SAY NO TO JOB MIS MATCH
SAY NO TO JOB MIS MATCH
One wonders why we have a persistent problem with high unemployment and underemployment, and yet have so many jobs persistently waiting to be filled. The usual answer is that we face a jobs-skills mismatch wherein the training of our jobseekers simply does not match the requirements of the companies looking for people to fill their vacancies. This mismatch problem appears to span job categories ranging from the relatively low skilled to highly specialized ones. It is also a problem seen in both the private and public sectors.
In many cases, the skills mismatch is very real. Philippine Business for Education (PBEd), through its research partner Brain Trust Inc. (BTI), interviewed various companies’ human resource officers as part of its USAID-funded Higher Education for Productivity Project (HEPP). A large industrial firm in Batangas needs dozens of engineers for its projected expansion, but can’t find suitable recruits. I know one government department needing dozens of specialists in a particular field, but has so far found only two qualified applicants among the many who have applied. We all know of the mad rush students made to nursing schools in past years, and the equally mad rush of certain colleges and universities to offer nursing courses to meet the demand. It didn’t take long to reach a glut of nursing graduates; now they are the ones actually paying to be able to work in hospitals for needed work experience. Otherwise they end up working in call centers or totally unrelated jobs, putting their highly specialized training to naught.

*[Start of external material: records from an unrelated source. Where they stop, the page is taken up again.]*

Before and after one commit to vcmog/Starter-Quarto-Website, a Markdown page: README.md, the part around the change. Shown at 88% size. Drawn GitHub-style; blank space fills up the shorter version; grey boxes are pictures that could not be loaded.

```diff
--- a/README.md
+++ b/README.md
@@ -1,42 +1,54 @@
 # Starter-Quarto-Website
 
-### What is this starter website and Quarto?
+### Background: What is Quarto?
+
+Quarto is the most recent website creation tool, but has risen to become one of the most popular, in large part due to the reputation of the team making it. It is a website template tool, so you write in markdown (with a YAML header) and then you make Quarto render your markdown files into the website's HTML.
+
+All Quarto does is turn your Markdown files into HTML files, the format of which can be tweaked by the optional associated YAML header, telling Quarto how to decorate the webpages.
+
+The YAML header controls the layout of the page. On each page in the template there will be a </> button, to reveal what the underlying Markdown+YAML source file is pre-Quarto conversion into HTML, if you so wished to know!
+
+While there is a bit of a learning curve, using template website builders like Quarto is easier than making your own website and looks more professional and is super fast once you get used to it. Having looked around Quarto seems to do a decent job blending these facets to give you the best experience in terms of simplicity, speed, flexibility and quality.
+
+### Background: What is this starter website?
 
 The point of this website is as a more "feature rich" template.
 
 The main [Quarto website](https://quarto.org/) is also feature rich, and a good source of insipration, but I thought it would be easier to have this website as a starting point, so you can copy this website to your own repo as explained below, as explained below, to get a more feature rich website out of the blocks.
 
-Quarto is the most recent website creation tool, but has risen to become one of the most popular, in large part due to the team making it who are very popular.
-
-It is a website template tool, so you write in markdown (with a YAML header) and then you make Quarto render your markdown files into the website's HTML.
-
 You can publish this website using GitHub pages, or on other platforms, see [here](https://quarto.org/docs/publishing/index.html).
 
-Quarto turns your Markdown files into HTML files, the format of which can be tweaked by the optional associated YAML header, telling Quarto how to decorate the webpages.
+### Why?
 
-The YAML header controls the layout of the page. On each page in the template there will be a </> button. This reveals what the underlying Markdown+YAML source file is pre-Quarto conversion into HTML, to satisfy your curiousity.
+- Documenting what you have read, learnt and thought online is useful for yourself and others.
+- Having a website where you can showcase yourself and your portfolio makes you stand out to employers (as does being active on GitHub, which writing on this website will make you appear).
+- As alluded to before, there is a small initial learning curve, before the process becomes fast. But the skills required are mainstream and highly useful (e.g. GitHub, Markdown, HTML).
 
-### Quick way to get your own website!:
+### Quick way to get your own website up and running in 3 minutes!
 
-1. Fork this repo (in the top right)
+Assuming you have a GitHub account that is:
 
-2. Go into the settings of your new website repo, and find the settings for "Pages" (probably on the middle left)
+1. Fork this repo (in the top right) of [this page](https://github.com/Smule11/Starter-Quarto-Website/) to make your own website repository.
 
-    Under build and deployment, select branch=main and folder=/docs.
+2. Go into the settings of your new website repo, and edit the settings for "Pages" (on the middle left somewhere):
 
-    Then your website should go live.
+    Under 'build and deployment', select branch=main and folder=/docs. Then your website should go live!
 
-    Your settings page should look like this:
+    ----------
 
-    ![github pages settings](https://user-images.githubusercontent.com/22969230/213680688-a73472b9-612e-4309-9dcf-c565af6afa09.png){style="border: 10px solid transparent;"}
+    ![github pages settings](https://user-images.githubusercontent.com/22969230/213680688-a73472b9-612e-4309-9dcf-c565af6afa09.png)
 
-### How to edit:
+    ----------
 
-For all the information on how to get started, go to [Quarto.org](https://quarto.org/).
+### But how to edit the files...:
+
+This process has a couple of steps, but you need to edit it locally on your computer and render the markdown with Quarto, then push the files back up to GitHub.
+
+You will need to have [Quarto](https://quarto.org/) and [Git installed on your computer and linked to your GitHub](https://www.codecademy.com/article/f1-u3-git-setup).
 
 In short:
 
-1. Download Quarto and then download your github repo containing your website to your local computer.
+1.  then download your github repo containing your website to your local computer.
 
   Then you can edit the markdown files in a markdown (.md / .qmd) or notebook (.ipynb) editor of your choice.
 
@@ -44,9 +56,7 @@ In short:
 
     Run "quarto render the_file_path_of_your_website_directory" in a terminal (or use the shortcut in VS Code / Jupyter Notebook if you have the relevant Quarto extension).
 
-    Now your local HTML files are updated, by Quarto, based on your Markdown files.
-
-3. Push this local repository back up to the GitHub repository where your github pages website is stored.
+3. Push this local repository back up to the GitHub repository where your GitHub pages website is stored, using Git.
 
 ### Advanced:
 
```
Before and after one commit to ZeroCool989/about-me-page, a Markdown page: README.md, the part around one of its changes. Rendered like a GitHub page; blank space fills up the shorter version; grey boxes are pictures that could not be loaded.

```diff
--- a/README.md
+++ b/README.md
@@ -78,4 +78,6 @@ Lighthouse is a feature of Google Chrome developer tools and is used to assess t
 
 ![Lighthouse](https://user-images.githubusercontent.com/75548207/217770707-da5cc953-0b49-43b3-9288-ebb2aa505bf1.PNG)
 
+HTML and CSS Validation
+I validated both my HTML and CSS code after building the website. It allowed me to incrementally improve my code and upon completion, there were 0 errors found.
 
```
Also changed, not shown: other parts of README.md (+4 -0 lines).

But the perceived technical skills mismatch appears illusory in other contexts. I’ve heard a number of human resource officers say that what they are looking for, but have difficulty finding in their applicants, are not so much technical skills (such as those obtained in science, engineering and technology courses) but more of “soft” ones: communication and presentation skills, analytical ability, resourcefulness, creativity, motivation, ability to work in a team, honesty and the like. These are all too often neglected in the schools where the workers are trained. One might well argue that some of these “soft” skills cannot be taught in school. On the other hand, the technical skills demanded by the job can often be readily imparted through in-company training, making the specific technical training of the applicant less critical. Many employers only look for any college degree, and for as long as applicants possess the desired “soft” skills, they will take care of the rest. Here, the mismatch is not in technical training, but in something more fundamental.